Na Gao, Min Lu, Fernando Echeverri, Bianca Laita, Dalia Kalabat, Mark E Williams, Peter Hevezi, Albert Zlotnik, Bryan D Moyer
BMC Neuroscience , 2009, DOI: 10.1186/1471-2202-10-20
Abstract: We describe the molecular and histological expression profiles of cation channels involved in electrical signal transmission from apical to basolateral membrane domains. TRPM5 was positioned immediately beneath tight junctions to receive calcium signals originating from sweet, bitter, and umami receptor activation, while PKD2L1 was positioned at the taste pore. Using mouse taste bud and lingual epithelial cells collected by laser capture microdissection, SCN2A, SCN3A, and SCN9A voltage-gated sodium channel transcripts were expressed in taste tissue. SCN2A, SCN3A, and SCN9A were expressed beneath tight junctions in subsets of taste cells. SCN3A and SCN9A were expressed in TRPM5 cells, while SCN2A was expressed in TRPM5 and PKD2L1 cells. HCN4, a gene previously implicated in sour taste, was expressed in PKD2L1 cells and localized to cell processes beneath the taste pore.SCN2A, SCN3A and SCN9A voltage-gated sodium channels are positioned to sense initial depolarizing signals stemming from taste receptor activation and initiate taste cell action potentials. SCN2A, SCN3A and SCN9A gene products likely account for the tetrodotoxin-sensitive sodium currents in taste receptor cells.Taste buds house specialized neuroepithelial cells that sense and transmit information regarding the composition of food [1]. These taste cells express receptors for sweet, bitter, umami (the savory taste of glutamate), sour and salty tastants in apical microvilli facing the saliva [2,3]. Following taste receptor activation, taste cells depolarize and fire action potentials resulting in the release of neurotransmitters to nerve fibers innervating basolateral membranes [4,5]. Segregation of taste receptors at the taste pore from the machinery involved in transmitting signals to nerve fibers is mediated by tight junctions, specialized protein networks that separate apical and basolateral membrane domains [6].Information regarding the composition of food flows from the apical to the basolateral doma
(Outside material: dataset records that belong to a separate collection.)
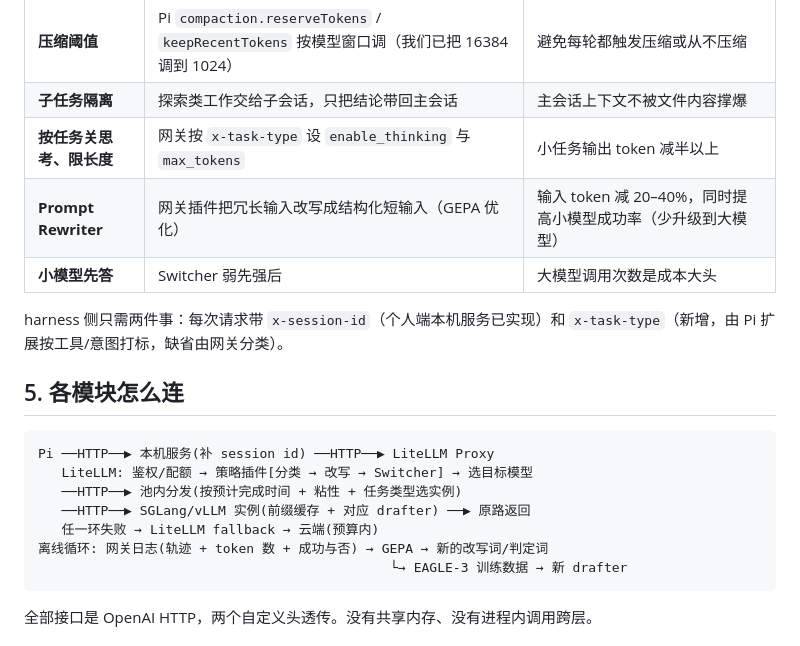
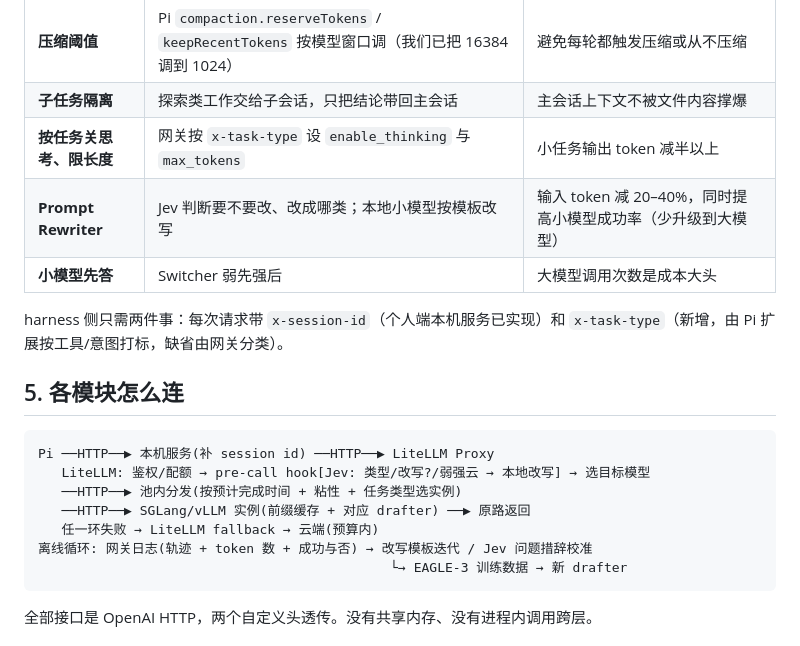
Before and after one commit to murphyren225/local_infer, a Markdown page: docs/agent-stack-draft.md, the part around one of its changes. Drawn GitHub-style.

Commit message:
docs: switcher decision model is Jev (TypeSafe System One), not RL/GEPA; note API-only data-egress constraint

````diff
--- a/docs/agent-stack-draft.md
+++ b/docs/agent-stack-draft.md
@@ -138,7 +163,7 @@ Pi 保持不改，作为管道的"执行端"：会话循环、工具执行、扩
 | **压缩阈值** | Pi `compaction.reserveTokens` / `keepRecentTokens` 按模型窗口调（我们已把 16384 调到 1024） | 避免每轮都触发压缩或从不压缩 |
 | **子任务隔离** | 探索类工作交给子会话，只把结论带回主会话 | 主会话上下文不被文件内容撑爆 |
 | **按任务关思考、限长度** | 网关按 `x-task-type` 设 `enable_thinking` 与 `max_tokens` | 小任务输出 token 减半以上 |
-| **Prompt Rewriter** | 网关插件把冗长输入改写成结构化短输入（GEPA 优化） | 输入 token 减 20–40%，同时提高小模型成功率（少升级到大模型） |
+| **Prompt Rewriter** | Jev 判断要不要改、改成哪类；本地小模型按模板改写 | 输入 token 减 20–40%，同时提高小模型成功率（少升级到大模型） |
 | **小模型先答** | Switcher 弱先强后 | 大模型调用次数是成本大头 |
 
 harness 侧只需两件事：每次请求带 `x-session-id`（个人端本机服务已实现）和 `x-task-type`（新增，由 Pi 扩展按工具/意图打标，缺省由网关分类）。
@@ -147,11 +172,11 @@ harness 侧只需两件事：每次请求带 `x-session-id`（个人端本机服
 
 ```
 Pi ──HTTP──▶ 本机服务(补 session id) ──HTTP──▶ LiteLLM Proxy
-   LiteLLM: 鉴权/配额 → 策略插件[分类 → 改写 → Switcher] → 选目标模型
+   LiteLLM: 鉴权/配额 → pre-call hook[Jev: 类型/改写?/弱强云 → 本地改写] → 选目标模型
    ──HTTP──▶ 池内分发(按预计完成时间 + 粘性 + 任务类型选实例)
    ──HTTP──▶ SGLang/vLLM 实例(前缀缓存 + 对应 drafter) ──▶ 原路返回
    任一环失败 → LiteLLM fallback → 云端(预算内)
-离线循环: 网关日志(轨迹 + token 数 + 成功与否) → GEPA → 新的改写词/判定词
+离线循环: 网关日志(轨迹 + token 数 + 成功与否) → 改写模板迭代 / Jev 问题措辞校准
                                              └→ EAGLE-3 训练数据 → 新 drafter
 ```
 
````
Also changed, not shown: other parts of docs/agent-stack-draft.md (+38 -12 lines).
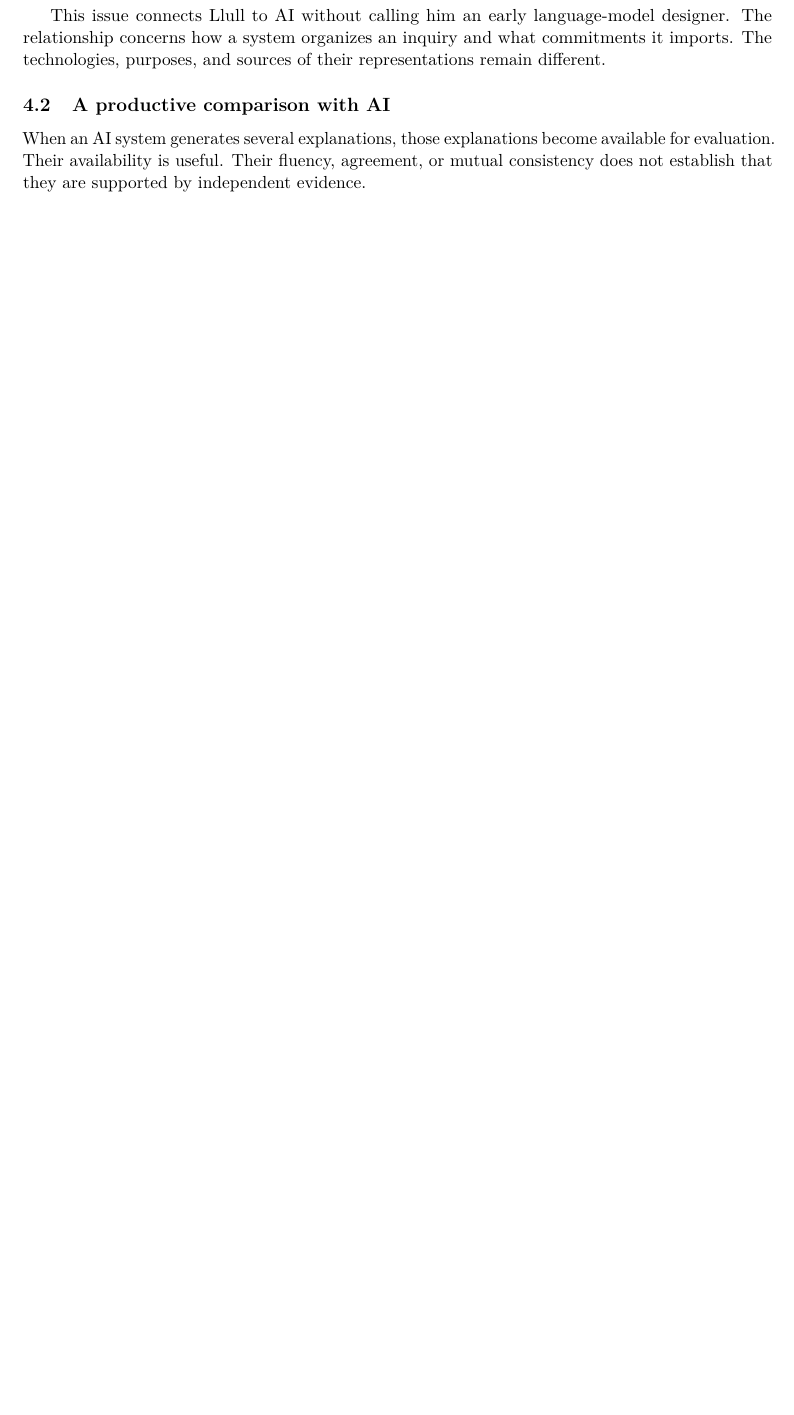
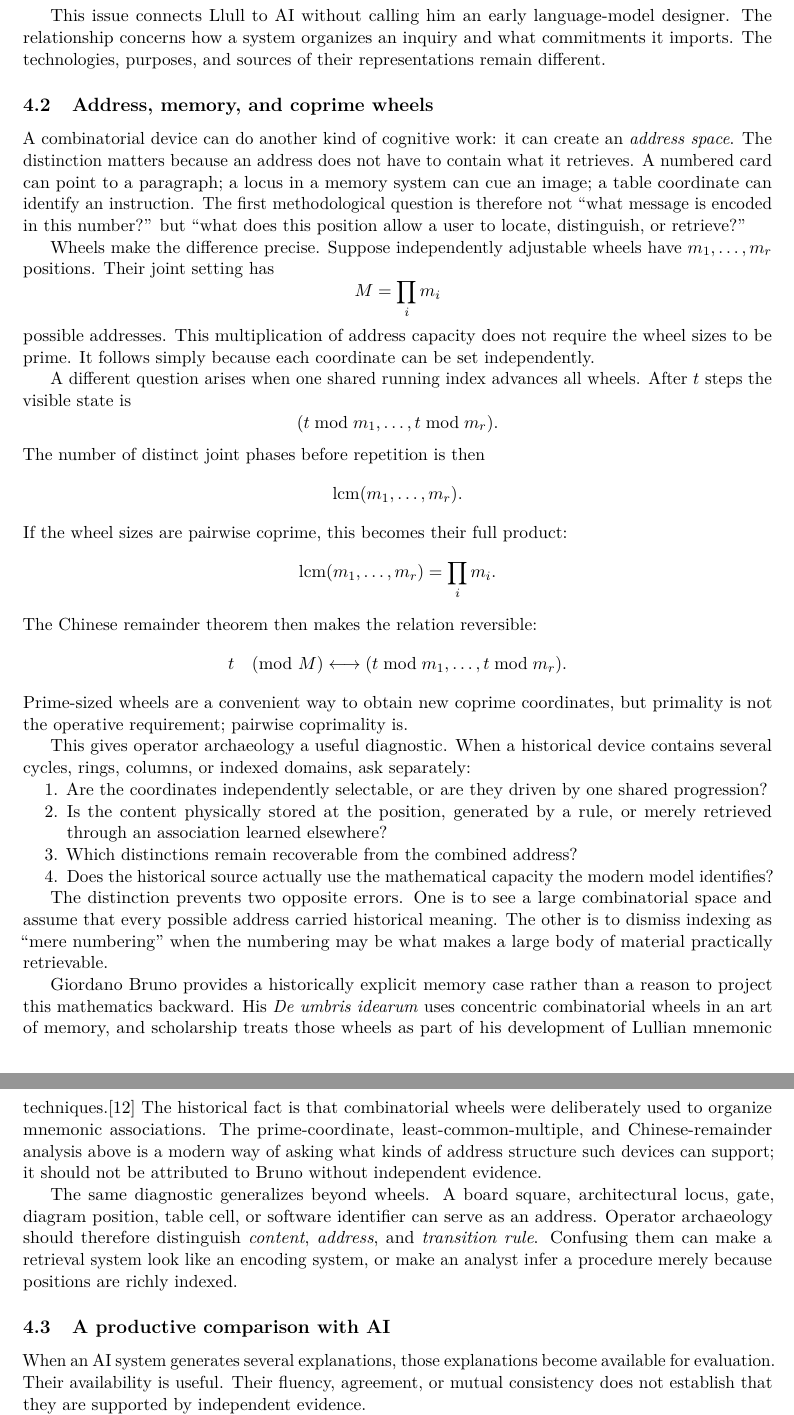
Before and after one commit to yippibrian/operator-archeology, a LaTeX paper (operator-archeology.tex): part of page 7 of 16 before the commit and two parts of pages 7 and 8 of 17 after it, the two joined at a grey line, cut so that both start at the same text, the shorter picture padded with empty space. Compiled offline with pdfLaTeX.

Commit message:
Add addressability and coprime-wheel memory method

```diff
--- a/operator-archeology.tex
+++ b/operator-archeology.tex
@@ -397,6 +397,81 @@ designer. The relationship concerns how a system organizes an inquiry and
 what commitments it imports. The technologies, purposes, and sources of
 their representations remain different.
 
+\subsection{Address, memory, and coprime wheels}
+
+A combinatorial device can do another kind of cognitive work: it can create an
+\emph{address space}. The distinction matters because an address does not have
+to contain what it retrieves. A numbered card can point to a paragraph; a
+locus in a memory system can cue an image; a table coordinate can identify an
+instruction. The first methodological question is therefore not ``what message
+is encoded in this number?'' but ``what does this position allow a user to
+locate, distinguish, or retrieve?''
+
+Wheels make the difference precise. Suppose independently adjustable wheels
+have \(m_1,\ldots,m_r\) positions. Their joint setting has
+\[
+M=\prod_i m_i
+\]
+possible addresses. This multiplication of address capacity does not require
+the wheel sizes to be prime. It follows simply because each coordinate can be
+set independently.
+
+A different question arises when one shared running index advances all wheels.
+After \(t\) steps the visible state is
+\[
+(t\bmod m_1,\ldots,t\bmod m_r).
+\]
+The number of distinct joint phases before repetition is then
+\[
+\operatorname{lcm}(m_1,\ldots,m_r).
+\]
+If the wheel sizes are pairwise coprime, this becomes their full product:
+\[
+\operatorname{lcm}(m_1,\ldots,m_r)=\prod_i m_i.
+\]
+The Chinese remainder theorem then makes the relation reversible:
+\[
+t\pmod M
+\longleftrightarrow
+(t\bmod m_1,\ldots,t\bmod m_r).
+\]
+Prime-sized wheels are a convenient way to obtain new coprime coordinates,
+but primality is not the operative requirement; pairwise coprimality is.
+
+This gives operator archaeology a useful diagnostic. When a historical device
+contains several cycles, rings, columns, or indexed domains, ask separately:
+
+\begin{enumerate}
+\item Are the coordinates independently selectable, or are they driven by one
+shared progression?
+\item Is the content physically stored at the position, generated by a rule,
+or merely retrieved through an association learned elsewhere?
+\item Which distinctions remain recoverable from the combined address?
+\item Does the historical source actually use the mathematical capacity the
+modern model identifies?
+\end{enumerate}
+
+The distinction prevents two opposite errors. One is to see a large
+combinatorial space and assume that every possible address carried historical
+meaning. The other is to dismiss indexing as ``mere numbering'' when the
+numbering may be what makes a large body of material practically retrievable.
+
+Giordano Bruno provides a historically explicit memory case rather than a
+reason to project this mathematics backward. His \emph{De umbris idearum}
+uses concentric combinatorial wheels in an art of memory, and scholarship
+treats those wheels as part of his development of Lullian mnemonic
+techniques.\cite{brunoMemory} The historical fact is that combinatorial wheels
+were deliberately used to organize mnemonic associations. The prime-coordinate,
+least-common-multiple, and Chinese-remainder analysis above is a modern way of
+asking what kinds of address structure such devices can support; it should not
+be attributed to Bruno without independent evidence.
+
+The same diagnostic generalizes beyond wheels. A board square, architectural
+locus, gate, diagram position, table cell, or software identifier can serve as
+an address. Operator archaeology should therefore distinguish \emph{content},
+\emph{address}, and \emph{transition rule}. Confusing them can make a
+retrieval system look like an encoding system, or make an analyst infer a
+procedure merely because positions are richly indexed.
 \subsection{A productive comparison with AI}
 
 When an AI system generates several explanations, those explanations become
```
Also changed, not shown: operator-archeology.tex (13 more changed lines).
Immunocytochemical evidence for co-expression of Type III IP3 receptor with signaling components of bitter taste transduction
Tod R Clapp, Leslie M Stone, Robert F Margolskee, Sue C Kinnamon
BMC Neuroscience , 2001, DOI: 10.1186/1471-2202-2-6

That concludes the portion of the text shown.